Problems of a Declining Hungarian Birth Rate: A Historical Perspective

Ildikó Szántó

Abstract


In contrast to its immediate neighbors, for over a century Hungary has had a seriously declining birth rate. This paper aims to provide an overview of this anomaly through a historical perspective by considering the major findings of a series of demographic studies that identify the key factors behind falling levels of fertility. It does so by focusing on four major periods. The first period covers the era prior to the demographic transition that commenced before 1880, when the demography was characterized by high birth rates and high death rates. The second period is one of demographic transition, between 1880 and 1960 coinciding with modernization, and is the period when death rates fell, while at the same time being accompanied by a decrease in birth rates. The third period is the post-transitional era of 1960-1980. The fourth covers the post-socialist change of 1990-2010. Hungary was the first country in Europe after the Second World War in which the level of fertility declined below a level of simple replacement of the population, which is less than 2.1 births per woman. Since 1981 the population has been declining by
about 0.15 – 0.20 percent per year, and currently fertility in Hungary is one of the lowest in Europe. The Hungarian age structure will become increasingly problematic as the fertile age group of the population continues to shrink.
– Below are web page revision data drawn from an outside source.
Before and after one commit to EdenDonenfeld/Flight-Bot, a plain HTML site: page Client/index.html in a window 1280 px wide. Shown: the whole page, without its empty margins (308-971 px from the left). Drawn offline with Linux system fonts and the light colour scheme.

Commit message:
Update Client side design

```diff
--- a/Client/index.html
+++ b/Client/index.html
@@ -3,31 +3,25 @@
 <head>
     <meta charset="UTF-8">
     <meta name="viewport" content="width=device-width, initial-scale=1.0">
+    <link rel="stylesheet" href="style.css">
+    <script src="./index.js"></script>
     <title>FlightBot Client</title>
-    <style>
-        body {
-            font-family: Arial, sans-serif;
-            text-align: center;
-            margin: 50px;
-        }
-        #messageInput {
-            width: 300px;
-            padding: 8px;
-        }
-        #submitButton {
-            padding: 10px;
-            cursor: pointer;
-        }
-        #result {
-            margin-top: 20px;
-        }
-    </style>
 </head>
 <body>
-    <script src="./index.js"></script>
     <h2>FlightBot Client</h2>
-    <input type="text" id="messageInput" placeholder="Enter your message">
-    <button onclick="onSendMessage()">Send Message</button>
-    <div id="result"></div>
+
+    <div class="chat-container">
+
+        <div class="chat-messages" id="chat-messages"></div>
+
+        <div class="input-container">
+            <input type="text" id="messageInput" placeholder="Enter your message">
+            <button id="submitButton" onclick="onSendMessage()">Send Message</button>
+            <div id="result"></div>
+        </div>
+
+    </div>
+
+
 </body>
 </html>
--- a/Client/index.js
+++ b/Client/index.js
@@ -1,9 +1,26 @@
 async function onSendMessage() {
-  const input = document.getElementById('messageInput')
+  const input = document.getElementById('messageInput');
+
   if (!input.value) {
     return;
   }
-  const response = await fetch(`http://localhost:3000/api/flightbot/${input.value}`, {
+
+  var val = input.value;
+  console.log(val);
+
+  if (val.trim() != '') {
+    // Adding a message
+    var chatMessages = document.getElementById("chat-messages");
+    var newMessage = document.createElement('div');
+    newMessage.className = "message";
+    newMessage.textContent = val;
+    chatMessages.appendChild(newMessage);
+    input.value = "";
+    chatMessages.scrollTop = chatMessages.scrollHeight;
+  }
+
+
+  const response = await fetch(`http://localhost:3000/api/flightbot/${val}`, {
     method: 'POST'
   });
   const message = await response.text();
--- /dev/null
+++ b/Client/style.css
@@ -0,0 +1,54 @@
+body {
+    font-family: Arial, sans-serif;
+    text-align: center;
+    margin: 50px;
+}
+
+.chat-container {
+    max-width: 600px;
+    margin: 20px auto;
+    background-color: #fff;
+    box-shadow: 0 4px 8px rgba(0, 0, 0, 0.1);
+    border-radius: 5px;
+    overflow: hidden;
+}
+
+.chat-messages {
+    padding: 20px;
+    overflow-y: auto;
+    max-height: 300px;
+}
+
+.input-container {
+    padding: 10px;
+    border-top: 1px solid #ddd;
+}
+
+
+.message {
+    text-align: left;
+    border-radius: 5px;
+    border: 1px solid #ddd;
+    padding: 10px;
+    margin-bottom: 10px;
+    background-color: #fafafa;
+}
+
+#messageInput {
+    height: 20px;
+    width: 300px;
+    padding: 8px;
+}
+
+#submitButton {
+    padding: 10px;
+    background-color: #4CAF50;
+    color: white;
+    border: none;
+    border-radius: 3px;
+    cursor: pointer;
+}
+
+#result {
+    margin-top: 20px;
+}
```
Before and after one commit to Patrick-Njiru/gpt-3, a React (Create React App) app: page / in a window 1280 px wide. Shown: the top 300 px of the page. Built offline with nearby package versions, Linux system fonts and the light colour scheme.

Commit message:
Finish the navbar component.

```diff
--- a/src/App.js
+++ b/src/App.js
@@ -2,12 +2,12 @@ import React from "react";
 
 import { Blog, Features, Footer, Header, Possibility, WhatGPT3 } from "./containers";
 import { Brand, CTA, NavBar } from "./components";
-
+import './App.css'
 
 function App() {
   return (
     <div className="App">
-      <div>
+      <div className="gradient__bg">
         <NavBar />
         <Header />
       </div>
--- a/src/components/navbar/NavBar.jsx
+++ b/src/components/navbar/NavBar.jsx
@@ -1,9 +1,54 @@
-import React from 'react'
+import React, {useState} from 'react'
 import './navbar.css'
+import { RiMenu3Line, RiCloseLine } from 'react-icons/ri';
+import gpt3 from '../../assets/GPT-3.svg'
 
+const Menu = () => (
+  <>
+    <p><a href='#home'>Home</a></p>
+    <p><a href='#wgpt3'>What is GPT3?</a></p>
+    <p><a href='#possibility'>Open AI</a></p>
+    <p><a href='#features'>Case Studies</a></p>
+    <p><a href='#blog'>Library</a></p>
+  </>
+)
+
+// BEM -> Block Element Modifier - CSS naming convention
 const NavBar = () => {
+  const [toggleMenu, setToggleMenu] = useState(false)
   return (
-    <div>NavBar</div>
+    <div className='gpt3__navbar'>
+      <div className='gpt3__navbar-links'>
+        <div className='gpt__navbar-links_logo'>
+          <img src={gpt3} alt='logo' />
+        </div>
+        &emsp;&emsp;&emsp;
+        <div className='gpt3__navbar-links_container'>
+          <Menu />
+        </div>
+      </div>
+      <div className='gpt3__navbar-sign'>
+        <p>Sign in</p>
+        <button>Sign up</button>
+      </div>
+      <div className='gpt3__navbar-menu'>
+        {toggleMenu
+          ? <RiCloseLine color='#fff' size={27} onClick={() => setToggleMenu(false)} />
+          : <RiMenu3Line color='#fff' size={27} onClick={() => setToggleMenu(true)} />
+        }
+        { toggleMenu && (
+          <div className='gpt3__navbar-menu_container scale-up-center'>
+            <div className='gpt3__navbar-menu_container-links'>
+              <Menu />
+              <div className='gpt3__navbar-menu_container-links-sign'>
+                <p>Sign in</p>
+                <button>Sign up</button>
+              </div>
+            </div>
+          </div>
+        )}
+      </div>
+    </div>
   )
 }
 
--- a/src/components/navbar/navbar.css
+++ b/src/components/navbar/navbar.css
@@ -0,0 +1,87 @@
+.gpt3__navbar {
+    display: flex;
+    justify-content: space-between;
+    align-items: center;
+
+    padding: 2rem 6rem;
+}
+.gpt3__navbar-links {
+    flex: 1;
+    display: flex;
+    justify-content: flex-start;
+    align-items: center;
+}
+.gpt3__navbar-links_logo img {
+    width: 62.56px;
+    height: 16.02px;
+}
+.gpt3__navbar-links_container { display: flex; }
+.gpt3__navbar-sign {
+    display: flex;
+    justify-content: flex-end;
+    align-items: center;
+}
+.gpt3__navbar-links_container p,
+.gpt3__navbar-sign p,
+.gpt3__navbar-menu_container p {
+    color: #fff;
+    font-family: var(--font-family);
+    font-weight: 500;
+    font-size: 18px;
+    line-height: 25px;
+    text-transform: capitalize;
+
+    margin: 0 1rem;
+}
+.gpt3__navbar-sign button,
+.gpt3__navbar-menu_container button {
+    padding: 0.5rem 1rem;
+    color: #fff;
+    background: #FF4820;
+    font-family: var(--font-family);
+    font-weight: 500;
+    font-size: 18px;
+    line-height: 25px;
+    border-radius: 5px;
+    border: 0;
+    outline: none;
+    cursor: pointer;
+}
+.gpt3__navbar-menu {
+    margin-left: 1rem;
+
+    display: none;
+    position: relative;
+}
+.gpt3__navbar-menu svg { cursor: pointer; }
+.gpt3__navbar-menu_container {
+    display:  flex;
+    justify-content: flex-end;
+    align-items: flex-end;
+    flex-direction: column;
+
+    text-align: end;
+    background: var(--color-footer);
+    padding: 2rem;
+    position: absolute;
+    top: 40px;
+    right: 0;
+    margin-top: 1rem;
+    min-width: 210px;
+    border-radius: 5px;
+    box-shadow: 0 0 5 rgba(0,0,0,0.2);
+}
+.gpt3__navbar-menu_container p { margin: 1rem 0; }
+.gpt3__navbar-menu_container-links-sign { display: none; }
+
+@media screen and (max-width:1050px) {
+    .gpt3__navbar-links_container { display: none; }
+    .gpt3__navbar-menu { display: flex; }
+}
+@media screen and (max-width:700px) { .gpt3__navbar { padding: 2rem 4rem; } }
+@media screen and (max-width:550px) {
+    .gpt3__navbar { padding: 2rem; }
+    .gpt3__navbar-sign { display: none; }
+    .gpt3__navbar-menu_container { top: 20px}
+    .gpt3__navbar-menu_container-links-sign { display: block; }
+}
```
Keywords


demographic transition in Hungary; low fertility rates; replacement level; ageing of population.

Full Text:

PDF


DOI: https://doi.org/10.5195/ahea.2014.1

Refbacks

  • There are currently no refbacks.




Copyright (c) 2014 Hungarian Cultural Studies